*** Begin section ***
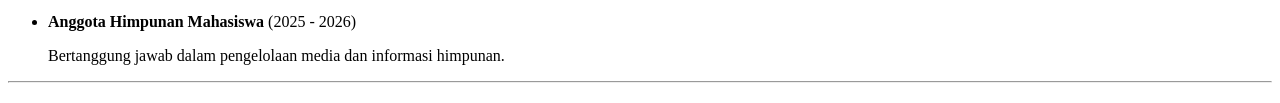
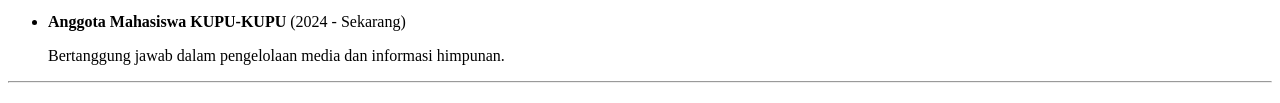
Before and after one commit to mhmmdtaufiq27tinct-hub/praktikum-web-2026, a plain HTML site: page resume.html in a window 1280 px wide. Shown: the part 643-746 px from the top of the page. Drawn offline with Linux system fonts and the light colour scheme.

Commit message:
update lagiii

```diff
--- a/resume.html
+++ b/resume.html
@@ -62,7 +62,7 @@
                         <p>Membantu mahasiswa dalam memahami pemrograman web dasar hingga lanjut.</p>
                     </li>
                     <li>
-                        <strong>Anggota Himpunan Mahasiswa</strong> (2025 - 2026)
+                        <strong>Anggota Mahasiswa KUPU-KUPU</strong> (2024 - Sekarang)
                         <p>Bertanggung jawab dalam pengelolaan media dan informasi himpunan.</p>
                     </li>
                 </ul>
```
*** End section ***
## Try it
Would you give the data above again word for word, skipping any images?

## Answer area
Before and after one commit to mhmmdtaufiq27tinct-hub/praktikum-web-2026, a plain HTML site: page resume.html in a window 1280 px wide. Shown: the part 643-746 px from the top of the page. Drawn offline with Linux system fonts and the light colour scheme.

Commit message:
update lagiii

```diff
--- a/resume.html
+++ b/resume.html
@@ -62,7 +62,7 @@
                         <p>Membantu mahasiswa dalam memahami pemrograman web dasar hingga lanjut.</p>
                     </li>
                     <li>
-                        <strong>Anggota Himpunan Mahasiswa</strong> (2025 - 2026)
+                        <strong>Anggota Mahasiswa KUPU-KUPU</strong> (2024 - Sekarang)
                         <p>Bertanggung jawab dalam pengelolaan media dan informasi himpunan.</p>
                     </li>
                 </ul>
```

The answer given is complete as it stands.